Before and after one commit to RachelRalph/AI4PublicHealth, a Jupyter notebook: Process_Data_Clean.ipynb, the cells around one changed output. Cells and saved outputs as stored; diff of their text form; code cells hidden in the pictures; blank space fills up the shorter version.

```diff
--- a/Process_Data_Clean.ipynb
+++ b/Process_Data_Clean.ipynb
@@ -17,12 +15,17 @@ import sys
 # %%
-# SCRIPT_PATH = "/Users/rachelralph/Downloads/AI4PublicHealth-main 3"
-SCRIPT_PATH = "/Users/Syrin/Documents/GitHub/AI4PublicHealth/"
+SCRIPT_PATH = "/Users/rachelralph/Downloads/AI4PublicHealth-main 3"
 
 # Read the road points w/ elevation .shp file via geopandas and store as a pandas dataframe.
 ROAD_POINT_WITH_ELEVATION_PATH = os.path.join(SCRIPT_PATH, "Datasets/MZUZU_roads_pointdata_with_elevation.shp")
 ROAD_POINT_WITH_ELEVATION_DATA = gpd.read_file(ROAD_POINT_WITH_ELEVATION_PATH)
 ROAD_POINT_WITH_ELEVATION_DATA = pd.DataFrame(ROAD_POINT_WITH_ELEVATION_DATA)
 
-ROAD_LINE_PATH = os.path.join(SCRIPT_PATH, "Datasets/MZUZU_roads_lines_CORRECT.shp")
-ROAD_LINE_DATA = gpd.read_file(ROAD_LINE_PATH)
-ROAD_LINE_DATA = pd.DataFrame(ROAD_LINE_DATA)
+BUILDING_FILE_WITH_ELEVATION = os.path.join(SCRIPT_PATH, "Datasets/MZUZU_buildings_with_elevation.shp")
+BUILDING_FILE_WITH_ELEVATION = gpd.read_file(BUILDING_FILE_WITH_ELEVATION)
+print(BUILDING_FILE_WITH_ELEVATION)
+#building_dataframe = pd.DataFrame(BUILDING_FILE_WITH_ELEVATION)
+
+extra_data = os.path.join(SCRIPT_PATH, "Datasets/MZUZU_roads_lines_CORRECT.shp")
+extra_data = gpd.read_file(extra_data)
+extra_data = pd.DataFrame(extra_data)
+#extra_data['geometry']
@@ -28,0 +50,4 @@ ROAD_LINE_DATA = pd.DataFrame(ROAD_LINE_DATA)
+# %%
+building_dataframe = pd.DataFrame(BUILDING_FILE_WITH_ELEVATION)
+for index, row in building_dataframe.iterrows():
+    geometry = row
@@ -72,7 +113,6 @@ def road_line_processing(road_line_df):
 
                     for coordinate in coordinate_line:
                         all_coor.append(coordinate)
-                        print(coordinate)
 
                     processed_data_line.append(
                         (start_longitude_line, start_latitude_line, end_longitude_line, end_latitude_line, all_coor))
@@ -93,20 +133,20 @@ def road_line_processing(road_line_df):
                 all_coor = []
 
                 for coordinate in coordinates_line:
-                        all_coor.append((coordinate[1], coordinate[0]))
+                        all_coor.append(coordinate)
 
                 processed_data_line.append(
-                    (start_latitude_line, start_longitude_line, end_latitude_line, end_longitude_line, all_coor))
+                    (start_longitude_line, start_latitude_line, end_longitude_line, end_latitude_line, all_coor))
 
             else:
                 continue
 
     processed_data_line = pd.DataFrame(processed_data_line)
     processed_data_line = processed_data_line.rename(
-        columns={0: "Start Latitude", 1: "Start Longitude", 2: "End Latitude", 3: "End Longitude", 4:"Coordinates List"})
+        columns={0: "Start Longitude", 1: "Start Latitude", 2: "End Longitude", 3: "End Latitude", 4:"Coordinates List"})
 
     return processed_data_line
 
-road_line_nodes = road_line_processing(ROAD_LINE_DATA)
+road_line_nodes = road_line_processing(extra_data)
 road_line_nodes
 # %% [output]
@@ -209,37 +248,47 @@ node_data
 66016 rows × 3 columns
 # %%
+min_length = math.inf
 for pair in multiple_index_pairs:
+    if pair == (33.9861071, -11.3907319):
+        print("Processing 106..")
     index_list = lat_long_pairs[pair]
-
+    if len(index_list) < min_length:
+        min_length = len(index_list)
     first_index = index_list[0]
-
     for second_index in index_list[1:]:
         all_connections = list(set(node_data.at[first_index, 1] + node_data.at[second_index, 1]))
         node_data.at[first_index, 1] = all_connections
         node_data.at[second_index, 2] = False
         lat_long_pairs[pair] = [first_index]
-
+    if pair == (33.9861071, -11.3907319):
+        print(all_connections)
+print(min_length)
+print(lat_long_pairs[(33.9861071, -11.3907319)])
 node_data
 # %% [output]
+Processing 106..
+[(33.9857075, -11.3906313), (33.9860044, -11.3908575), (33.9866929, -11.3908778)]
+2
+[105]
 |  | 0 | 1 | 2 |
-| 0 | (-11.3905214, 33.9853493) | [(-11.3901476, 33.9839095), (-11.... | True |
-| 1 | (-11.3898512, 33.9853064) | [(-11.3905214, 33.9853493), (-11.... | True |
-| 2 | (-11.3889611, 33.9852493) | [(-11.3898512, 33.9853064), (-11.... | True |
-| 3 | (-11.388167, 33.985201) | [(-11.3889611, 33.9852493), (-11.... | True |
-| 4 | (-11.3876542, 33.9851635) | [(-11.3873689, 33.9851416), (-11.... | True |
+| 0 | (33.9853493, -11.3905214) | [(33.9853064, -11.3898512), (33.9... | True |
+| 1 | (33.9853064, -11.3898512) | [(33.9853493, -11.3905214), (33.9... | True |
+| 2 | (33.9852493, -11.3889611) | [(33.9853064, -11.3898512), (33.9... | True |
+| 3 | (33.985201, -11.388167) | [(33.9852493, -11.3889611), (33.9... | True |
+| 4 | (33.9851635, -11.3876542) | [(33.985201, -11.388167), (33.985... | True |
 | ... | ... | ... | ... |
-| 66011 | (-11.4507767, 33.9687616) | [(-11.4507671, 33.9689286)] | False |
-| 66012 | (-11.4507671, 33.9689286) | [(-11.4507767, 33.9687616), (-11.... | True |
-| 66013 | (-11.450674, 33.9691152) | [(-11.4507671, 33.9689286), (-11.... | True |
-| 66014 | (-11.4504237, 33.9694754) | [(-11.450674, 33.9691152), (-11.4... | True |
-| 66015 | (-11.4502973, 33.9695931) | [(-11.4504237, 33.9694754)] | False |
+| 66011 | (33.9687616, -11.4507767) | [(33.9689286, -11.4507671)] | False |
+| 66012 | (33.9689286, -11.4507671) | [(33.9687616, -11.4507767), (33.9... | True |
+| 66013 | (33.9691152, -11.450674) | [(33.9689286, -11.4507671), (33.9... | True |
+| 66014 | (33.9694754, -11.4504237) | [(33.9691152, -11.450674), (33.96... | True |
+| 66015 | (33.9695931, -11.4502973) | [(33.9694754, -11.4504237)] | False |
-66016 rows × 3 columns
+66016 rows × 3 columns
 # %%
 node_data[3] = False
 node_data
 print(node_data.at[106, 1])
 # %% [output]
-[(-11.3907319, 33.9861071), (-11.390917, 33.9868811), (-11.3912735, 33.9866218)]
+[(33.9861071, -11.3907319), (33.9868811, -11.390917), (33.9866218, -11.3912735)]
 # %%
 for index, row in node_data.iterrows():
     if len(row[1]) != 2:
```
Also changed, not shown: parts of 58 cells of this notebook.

### Exercise instructions
The response must contain every line from the listing above in which the string "print" appears.

### Completed exercise
+print(BUILDING_FILE_WITH_ELEVATION)
-                        print(coordinate)
+        print("Processing 106..")
+        print(all_connections)
+print(min_length)
+print(lat_long_pairs[(33.9861071, -11.3907319)])
 print(node_data.at[106, 1])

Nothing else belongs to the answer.